Thoughts on How to Approach Your First Therapy Session
Do you feel uneasy or downright scared about starting therapy? Well, of course! You walk into a stranger's office and disclose a problem–and personal problems are not something we've been trained to talk about upon first meeting someone–let alone a complete stranger. So yes, it is scary; how can it not be! After all, you're entering an unknown area, not feeling at your best and hoping and wondering whether your time with a therapist will be helpful.
When you enter your therapist's office for the first time, my advice is to be aware of your surroundings and ask yourself a series of questions: Does the waiting room feel inviting? How does the therapist greet you? Are you given a warm and sincere welcome or one that is cool and "professional?" Are you comfortable with a therapist who engages you in dialogue, asks you questions and offers feedback? (By the way, this describes my style!) As you begin to disclose your personal story, ask yourself whether your personality and style is compatible with your therapist's.
As your therapist is interviewing you to find out your needs, it is equally important for you to interview her! Ask your therapist what her experience is with the issues you bring, years in practice, etc. One question I believe that is not asked enough is whether the therapist has been in therapy herself. This is important for a number of reasons. Most importantly, you want to know if your therapist deals with her own "stuff" so that she will be in the best position to help you deal with your "stuff." And, it's important for therapists to have experienced psychotherapy in order to offer it effectively!
Upon completing your first session, the most important question to ask yourself is this: Do I want to return? Did anything happen that leads me to believe I can really get help here? Am I less scared than when I began the session? When thinking about a second appointment, do I feel good about returning? If the answer is "No," you should seriously consider seeking a more compatible therapist. Selecting to work with a therapist is like finding a best friend; someone with whom you feel comfortable sharing confidences; someone who is not only unbiased but honors and respects you; someone who is trained to focus on you and help you make the changes you've been wanting. That someone is not easy to find, but once you do, it can change your life!

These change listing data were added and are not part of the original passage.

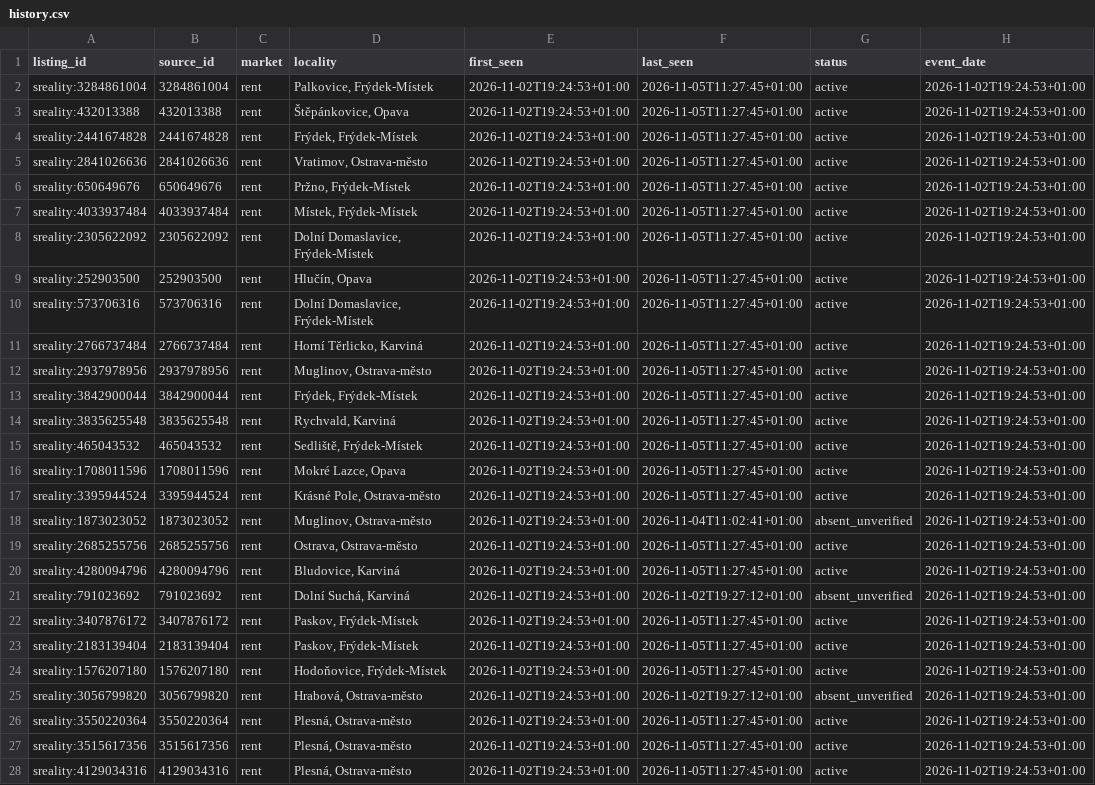
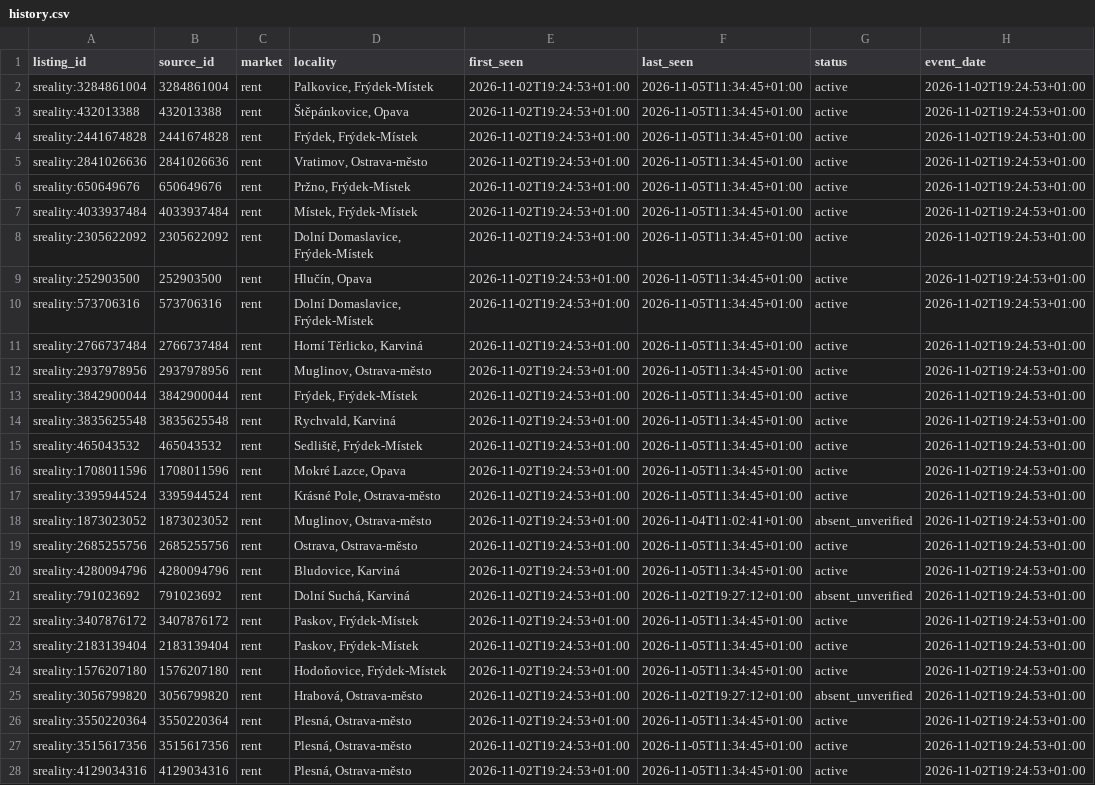
Before and after one commit to TomKxxx/sreality-tracker, a CSV file: data/rent/history.csv, drawn as a sheet; only a part is shown; the diff covers the shown part only; the diff names each change by its address in the sheet, - before the commit and + after, or states it on an @@ line.

```diff
--- a/data/rent/history.csv
+++ b/data/rent/history.csv
-F2:F17 (last_seen): 2026-11-05T11:27:45+01:00
+F2:F17 (last_seen): 2026-11-05T11:34:45+01:00
-F19:F20 (last_seen): 2026-11-05T11:27:45+01:00
+F19:F20 (last_seen): 2026-11-05T11:34:45+01:00
-F22:F24 (last_seen): 2026-11-05T11:27:45+01:00
+F22:F24 (last_seen): 2026-11-05T11:34:45+01:00
-F26:F28 (last_seen): 2026-11-05T11:27:45+01:00
+F26:F28 (last_seen): 2026-11-05T11:34:45+01:00
```
Also changed, not shown: 32 edited cells elsewhere in this file, data/sale/history.csv, 31 other files.
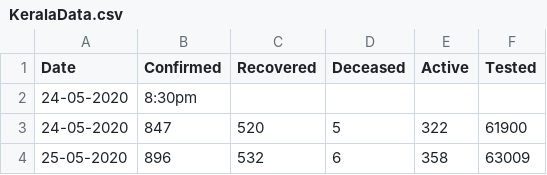
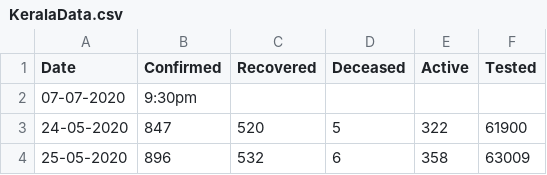
Before and after one commit to gokulrejith/COVID-Dashboard-1, a CSV file: KeralaData.csv, drawn as a sheet; only a part is shown.

Commit message:
Update KeralaData.csv

```diff
--- a/KeralaData.csv
+++ b/KeralaData.csv
@@ -1,3 +1,3 @@
 Date,Confirmed,Recovered,Deceased,Active,Tested
-24-05-2020,8:30pm
+07-07-2020,9:30pm
 24-05-2020,847,520,5,322,61900
```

If you have any questions about entering into therapy, please feel free to contact me and I'll be happy to respond.